§ Task requirements:
Filter this data down to the lines that hold "from", and copy them.

-------- Records for the exercise --------

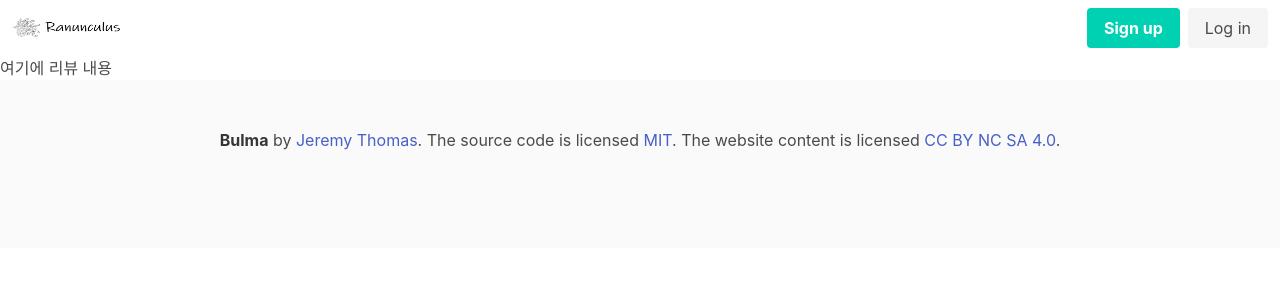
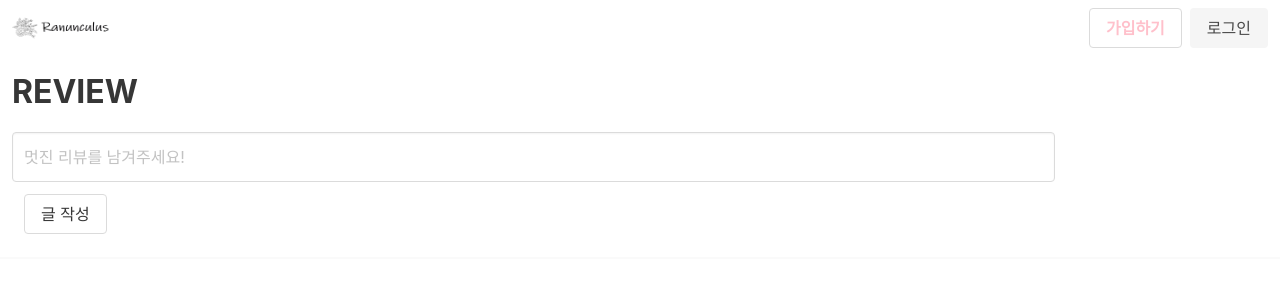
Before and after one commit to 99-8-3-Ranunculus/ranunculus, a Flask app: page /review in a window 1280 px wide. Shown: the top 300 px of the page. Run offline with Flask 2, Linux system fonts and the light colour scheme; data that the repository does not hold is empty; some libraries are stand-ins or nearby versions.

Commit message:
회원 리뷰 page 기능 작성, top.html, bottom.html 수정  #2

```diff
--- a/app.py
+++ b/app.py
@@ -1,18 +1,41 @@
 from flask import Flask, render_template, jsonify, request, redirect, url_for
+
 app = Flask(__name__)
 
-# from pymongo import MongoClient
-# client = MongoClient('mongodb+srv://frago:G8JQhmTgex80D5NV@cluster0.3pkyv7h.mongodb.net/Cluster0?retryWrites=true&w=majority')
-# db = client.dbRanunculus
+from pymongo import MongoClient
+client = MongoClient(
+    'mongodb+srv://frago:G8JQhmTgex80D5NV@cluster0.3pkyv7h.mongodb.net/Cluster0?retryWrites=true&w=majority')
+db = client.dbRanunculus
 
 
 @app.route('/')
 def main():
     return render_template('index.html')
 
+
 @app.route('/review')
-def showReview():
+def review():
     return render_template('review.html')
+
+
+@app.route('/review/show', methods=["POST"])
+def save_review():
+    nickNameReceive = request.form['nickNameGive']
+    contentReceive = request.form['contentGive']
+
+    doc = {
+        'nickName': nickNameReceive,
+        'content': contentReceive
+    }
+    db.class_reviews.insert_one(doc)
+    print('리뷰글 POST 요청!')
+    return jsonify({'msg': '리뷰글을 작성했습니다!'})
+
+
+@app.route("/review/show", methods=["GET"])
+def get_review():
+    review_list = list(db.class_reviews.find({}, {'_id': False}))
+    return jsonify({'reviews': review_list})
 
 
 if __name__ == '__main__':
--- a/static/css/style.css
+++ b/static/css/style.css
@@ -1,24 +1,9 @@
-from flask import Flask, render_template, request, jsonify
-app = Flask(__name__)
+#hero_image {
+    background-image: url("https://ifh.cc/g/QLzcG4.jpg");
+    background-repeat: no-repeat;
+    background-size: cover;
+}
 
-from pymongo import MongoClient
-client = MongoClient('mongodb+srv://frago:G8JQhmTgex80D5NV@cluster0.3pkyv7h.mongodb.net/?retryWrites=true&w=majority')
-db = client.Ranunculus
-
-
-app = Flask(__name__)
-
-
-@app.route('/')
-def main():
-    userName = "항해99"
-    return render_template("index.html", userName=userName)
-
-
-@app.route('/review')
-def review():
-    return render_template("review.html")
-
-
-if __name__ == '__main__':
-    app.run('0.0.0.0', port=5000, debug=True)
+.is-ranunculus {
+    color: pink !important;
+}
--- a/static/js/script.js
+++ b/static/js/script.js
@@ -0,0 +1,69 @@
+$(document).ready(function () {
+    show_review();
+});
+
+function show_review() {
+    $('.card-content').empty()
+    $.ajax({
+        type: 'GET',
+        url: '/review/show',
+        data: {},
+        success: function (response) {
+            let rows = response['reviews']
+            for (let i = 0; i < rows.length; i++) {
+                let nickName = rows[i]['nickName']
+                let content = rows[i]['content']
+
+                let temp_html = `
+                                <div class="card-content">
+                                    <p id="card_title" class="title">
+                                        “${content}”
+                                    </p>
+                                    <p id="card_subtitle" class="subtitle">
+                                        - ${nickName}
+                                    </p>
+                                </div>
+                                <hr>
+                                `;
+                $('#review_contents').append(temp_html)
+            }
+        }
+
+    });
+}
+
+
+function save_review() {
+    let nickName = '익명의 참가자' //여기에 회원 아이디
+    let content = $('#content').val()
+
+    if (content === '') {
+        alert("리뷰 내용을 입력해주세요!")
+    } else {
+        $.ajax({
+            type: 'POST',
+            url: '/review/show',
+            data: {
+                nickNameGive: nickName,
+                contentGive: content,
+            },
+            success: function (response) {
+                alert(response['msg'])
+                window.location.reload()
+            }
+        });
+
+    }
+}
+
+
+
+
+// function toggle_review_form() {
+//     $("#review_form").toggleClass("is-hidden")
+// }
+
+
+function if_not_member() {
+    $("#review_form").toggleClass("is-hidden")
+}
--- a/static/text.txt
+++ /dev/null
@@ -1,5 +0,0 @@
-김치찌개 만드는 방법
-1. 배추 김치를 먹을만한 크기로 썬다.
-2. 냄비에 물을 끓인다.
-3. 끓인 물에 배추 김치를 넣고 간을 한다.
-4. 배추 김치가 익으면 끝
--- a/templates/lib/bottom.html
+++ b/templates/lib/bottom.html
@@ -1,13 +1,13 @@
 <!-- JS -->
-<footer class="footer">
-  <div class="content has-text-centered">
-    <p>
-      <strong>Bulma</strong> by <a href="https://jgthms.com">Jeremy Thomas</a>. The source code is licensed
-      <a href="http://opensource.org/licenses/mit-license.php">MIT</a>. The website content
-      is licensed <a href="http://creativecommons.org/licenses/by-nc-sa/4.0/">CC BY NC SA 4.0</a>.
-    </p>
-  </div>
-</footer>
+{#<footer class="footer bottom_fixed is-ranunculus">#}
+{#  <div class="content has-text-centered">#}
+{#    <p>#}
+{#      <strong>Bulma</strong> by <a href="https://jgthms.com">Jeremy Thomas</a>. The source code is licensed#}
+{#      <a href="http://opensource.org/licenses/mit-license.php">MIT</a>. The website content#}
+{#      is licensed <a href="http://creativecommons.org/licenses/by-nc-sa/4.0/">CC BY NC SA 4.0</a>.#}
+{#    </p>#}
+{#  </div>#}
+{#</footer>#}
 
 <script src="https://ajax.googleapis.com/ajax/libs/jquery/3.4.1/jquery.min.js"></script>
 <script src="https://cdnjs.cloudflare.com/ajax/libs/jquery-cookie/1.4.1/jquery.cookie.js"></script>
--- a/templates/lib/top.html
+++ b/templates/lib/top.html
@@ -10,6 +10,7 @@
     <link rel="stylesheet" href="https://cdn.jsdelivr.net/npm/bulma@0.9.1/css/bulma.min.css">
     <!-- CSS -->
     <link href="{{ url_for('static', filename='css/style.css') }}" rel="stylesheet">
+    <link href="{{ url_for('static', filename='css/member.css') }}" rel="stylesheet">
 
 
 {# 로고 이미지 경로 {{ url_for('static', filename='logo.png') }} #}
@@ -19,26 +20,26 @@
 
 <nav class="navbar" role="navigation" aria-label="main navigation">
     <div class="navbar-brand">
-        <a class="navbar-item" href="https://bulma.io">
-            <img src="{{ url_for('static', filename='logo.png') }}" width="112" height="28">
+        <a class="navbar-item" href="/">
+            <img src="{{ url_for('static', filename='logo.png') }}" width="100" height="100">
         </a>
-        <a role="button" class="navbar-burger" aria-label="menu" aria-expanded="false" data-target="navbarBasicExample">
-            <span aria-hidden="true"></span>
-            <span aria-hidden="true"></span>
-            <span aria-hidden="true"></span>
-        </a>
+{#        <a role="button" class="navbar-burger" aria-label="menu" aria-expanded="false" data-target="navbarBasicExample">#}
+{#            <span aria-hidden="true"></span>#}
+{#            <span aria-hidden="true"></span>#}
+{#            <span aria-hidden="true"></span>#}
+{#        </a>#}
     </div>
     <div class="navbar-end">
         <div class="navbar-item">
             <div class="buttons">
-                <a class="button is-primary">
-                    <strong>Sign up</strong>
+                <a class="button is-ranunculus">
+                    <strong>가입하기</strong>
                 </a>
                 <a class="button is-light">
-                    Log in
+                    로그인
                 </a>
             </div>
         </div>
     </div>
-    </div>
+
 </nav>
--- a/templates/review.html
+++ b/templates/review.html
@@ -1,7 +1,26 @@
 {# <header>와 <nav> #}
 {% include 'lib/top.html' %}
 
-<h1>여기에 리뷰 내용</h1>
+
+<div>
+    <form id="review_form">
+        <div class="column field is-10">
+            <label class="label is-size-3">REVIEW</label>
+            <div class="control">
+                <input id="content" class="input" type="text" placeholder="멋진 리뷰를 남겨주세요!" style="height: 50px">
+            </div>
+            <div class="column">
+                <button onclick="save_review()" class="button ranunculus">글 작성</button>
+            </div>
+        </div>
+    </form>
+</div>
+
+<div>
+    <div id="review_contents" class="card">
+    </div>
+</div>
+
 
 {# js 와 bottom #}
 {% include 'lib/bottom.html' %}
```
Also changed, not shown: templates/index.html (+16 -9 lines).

--------

§ Problem solution:
 from flask import Flask, render_template, jsonify, request, redirect, url_for
-# from pymongo import MongoClient
+from pymongo import MongoClient
-from flask import Flask, render_template, request, jsonify
-from pymongo import MongoClient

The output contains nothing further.